Labor force participation rates for people aged 16 and older and employed full-time in the United States are at historic lows.
The Labor Department reported Friday that the participation rate for the full-year March 1 through December 31 was 68.6 percent, down from 71.1 percent in February.
The participation rate has been declining since January 2009.
While the unemployment rate is at a near 10-year low of 4.9 percent, the rate for people ages 16 and over is still well below that of the labor force participation rate.
According to the Labor Department, the unemployment is still 4.3 percent.
The labor force also dropped slightly in December, but not by as much as in January.
In December, the laborforce participation rate was 67.6.
The December participation rate is up from 68.7 percent in December 2017.
However, it was down from 69.7 in November.
The unemployment rate has held steady at 5.3 percentage points.
“The labor force is the best indicator of the strength of the U-1 and the U2 labor force,” said Michael Biesecker, chief economist at TD Ameritrade.
“It is also the best gauge of the health of the economy and the ability of employers to fill jobs.
The decline in participation rates has been especially troubling in recent months.
These declines reflect the slow pace of job creation and a weak labor market, which has contributed to the overall lack of employment.”
The participation rates fell for men and for whites.
They also declined for blacks and Hispanics.

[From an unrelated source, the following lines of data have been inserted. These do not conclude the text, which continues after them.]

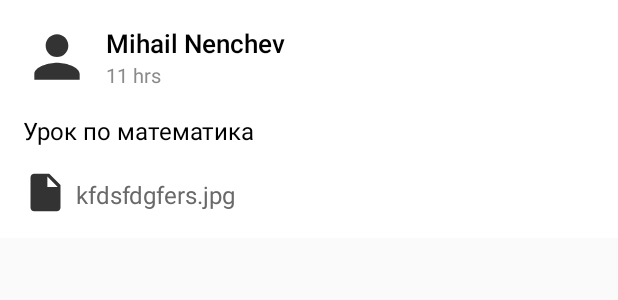
After one commit to peter2001950-001/MOFOUI, an Android app: the layout feed_item.xml on its own in the app's theme, with its tools: preview values and no code run, on a phone screen of 412 x 824 dp. The commit adds this screen. Shown: the top 300 px of the screen. Run offline under Robolectric (Android 15) with nearby library versions, the phone set to English and light mode, and no system bars; network calls fail.

Commit message:
New feed implemented but not displaying files

```diff
--- a/MOFOUI/app/src/main/java/models/Constants.java
+++ b/MOFOUI/app/src/main/java/models/Constants.java
@@ -4,5 +4,5 @@ public  final class Constants {
     /***
      * WEB LINK SHOULD NOT END WITH "/"
      */
-    public final static  String URl = "http://192.168.8.102:59192";
+    public final static  String URl = "http://192.168.0.101:59192";
 }
--- /dev/null
+++ b/MOFOUI/app/src/main/res/drawable-anydpi/ic_file.xml
@@ -0,0 +1,10 @@
+<vector xmlns:android="http://schemas.android.com/apk/res/android"
+    android:width="24dp"
+    android:height="24dp"
+    android:viewportWidth="24"
+    android:viewportHeight="24"
+    android:tint="#333333">
+    <path
+        android:fillColor="#FF000000"
+        android:pathData="M6,2c-1.1,0 -1.99,0.9 -1.99,2L4,20c0,1.1 0.89,2 1.99,2L18,22c1.1,0 2,-0.9 2,-2L20,8l-6,-6L6,2zM13,9L13,3.5L18.5,9L13,9z"/>
+</vector>
--- /dev/null
+++ b/MOFOUI/app/src/main/res/drawable-anydpi/ic_user_avatar.xml
@@ -0,0 +1,10 @@
+<vector xmlns:android="http://schemas.android.com/apk/res/android"
+    android:width="24dp"
+    android:height="24dp"
+    android:viewportWidth="24"
+    android:viewportHeight="24"
+    android:tint="#333333">
+    <path
+        android:fillColor="#FF000000"
+        android:pathData="M12,12c2.21,0 4,-1.79 4,-4s-1.79,-4 -4,-4 -4,1.79 -4,4 1.79,4 4,4zM12,14c-2.67,0 -8,1.34 -8,4v2h16v-2c0,-2.66 -5.33,-4 -8,-4z"/>
+</vector>
--- /dev/null
+++ b/MOFOUI/app/src/main/res/layout/feed_item.xml
@@ -0,0 +1,102 @@
+<?xml version="1.0" encoding="utf-8"?>
+<RelativeLayout xmlns:android="http://schemas.android.com/apk/res/android"
+    xmlns:app="http://schemas.android.com/apk/res-auto"
+    android:layout_width="match_parent"
+    android:layout_height="wrap_content"
+    android:layout_marginBottom="10dp"
+    android:background="@color/white">
+
+    <RelativeLayout
+        android:id="@+id/rellay1"
+        android:layout_width="match_parent"
+        android:layout_height="wrap_content"
+        android:layout_marginLeft="15dp"
+        android:layout_marginRight="15dp"
+        android:layout_marginTop="15dp">
+
+        <ImageView
+            android:id="@+id/imgView_proPic"
+            android:layout_width="45dp"
+            android:layout_height="45dp"
+            android:adjustViewBounds="true"
+            android:scaleType="fitCenter"
+            android:src="@drawable/ic_user_avatar" />
+
+        <LinearLayout
+            android:layout_width="wrap_content"
+            android:layout_height="wrap_content"
+            android:layout_centerVertical="true"
+            android:layout_marginLeft="10dp"
+            android:layout_toRightOf="@+id/imgView_proPic"
+            android:orientation="vertical">
+
+            <TextView
+                android:id="@+id/username"
+                android:layout_width="wrap_content"
+                android:layout_height="wrap_content"
+                android:fontFamily="sans-serif-medium"
+                android:text="Mihail Nenchev"
+                android:textColor="@color/black"
+                android:textSize="17sp" />
+
+            <TextView
+                android:id="@+id/dateTimeUploaded"
+                android:layout_width="wrap_content"
+                android:layout_height="wrap_content"
+                android:fontFamily="sans-serif"
+                android:text="11 hrs"
+                android:textColor="@color/grey"
+                android:textSize="13sp" />
+
+        </LinearLayout>
+
+    </RelativeLayout>
+
+    <TextView
+        android:id="@+id/description"
+        android:layout_width="match_parent"
+        android:layout_height="wrap_content"
+        android:layout_below="@+id/rellay1"
+        android:layout_marginLeft="15dp"
+        android:layout_marginRight="15dp"
+        android:layout_marginTop="15dp"
+        android:text="Урок по математика"
+        android:textColor="@color/black"
+        android:textSize="16sp" />
+
+    <RelativeLayout
+        android:id="@+id/rellay2"
+        android:layout_width="match_parent"
+        android:layout_height="wrap_content"
+        android:layout_below="@+id/description"
+        android:layout_marginLeft="15dp"
+        android:layout_marginRight="15dp"
+        android:layout_marginTop="15dp"
+        android:layout_marginBottom="15dp">
+
+
+        <LinearLayout
+            android:id="@+id/file_view"
+            android:layout_width="match_parent"
+            android:layout_height="wrap_content">
+            <ImageView
+                android:id="@+id/file_image"
+                android:layout_width="30dp"
+                android:layout_height="30dp"
+                android:adjustViewBounds="true"
+                android:scaleType="fitCenter"
+                android:src="@drawable/ic_file"/>
+            <TextView
+                android:id="@+id/fileName"
+                android:layout_width="match_parent"
+                android:layout_height="wrap_content"
+                android:layout_marginLeft="5dp"
+                android:layout_marginTop="5dp"
+                android:text="kfdsfdgfers.jpg"
+                android:textColor="@color/dark_grey"
+                android:textSize="16sp"
+                />
+
+        </LinearLayout>
+    </RelativeLayout>
+</RelativeLayout>
--- a/MOFOUI/app/src/main/res/values/colors.xml
+++ b/MOFOUI/app/src/main/res/values/colors.xml
@@ -3,4 +3,11 @@
     <color name="colorPrimary">#008577</color>
     <color name="colorPrimaryDark">#00574B</color>
     <color name="colorAccent">#D81B60</color>
+
+
+    <color name="black">#000000</color>
+    <color name="light_grey">#e4e4e4</color>
+    <color name="grey">#8b8b8b</color>
+    <color name="dark_grey">#696969</color>
+    <color name="white">#FFFFFF</color>
 </resources>
```
Also changed, not shown: MOFOUI/app/src/main/java/com/example/mofoui/Feed.java (+12 -9 lines), MOFOUI/app/src/main/java/com/example/mofoui/FeedAdapter.java (added, +61 -0 lines), MOFOUI/app/src/main/java/com/example/mofoui/MainActivity.java (+20 -13 lines), MOFOUI/app/src/main/java/models/File.java (+63 -8 lines), MOFOUI/app/src/main/res/layout/activity_feed.xml (+6 -4 lines), MOFOUI/app/src/main/res/drawable-hdpi/ic_file.png (added), MOFOUI/app/src/main/res/drawable-hdpi/ic_user_avatar.png (added), MOFOUI/app/src/main/res/drawable-mdpi/ic_file.png (added), MOFOUI/app/src/main/res/drawable-mdpi/ic_user_avatar.png (added), MOFOUI/app/src/main/res/drawable-xhdpi/ic_file.png (added), MOFOUI/app/src/main/res/drawable-xhdpi/ic_user_avatar.png (added), MOFOUI/app/src/main/res/drawable-xxhdpi/ic_file.png (added), MOFOUI/app/src/main/res/drawable-xxhdpi/ic_user_avatar.png (added).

In February, there were 5.6 million more Americans working part-time than in December.
But the participation rates are down for women, blacks, and Hispanics and increased for whites, Asians, and men.
The rate for full-timers has been stagnant since the beginning of the year.
In February, the participation level for full time workers was 63.1, which was below the 67.8 rate in January, and down from 66.3 in February 2017.
For more on this topic, check out our special report, The labor market outlook.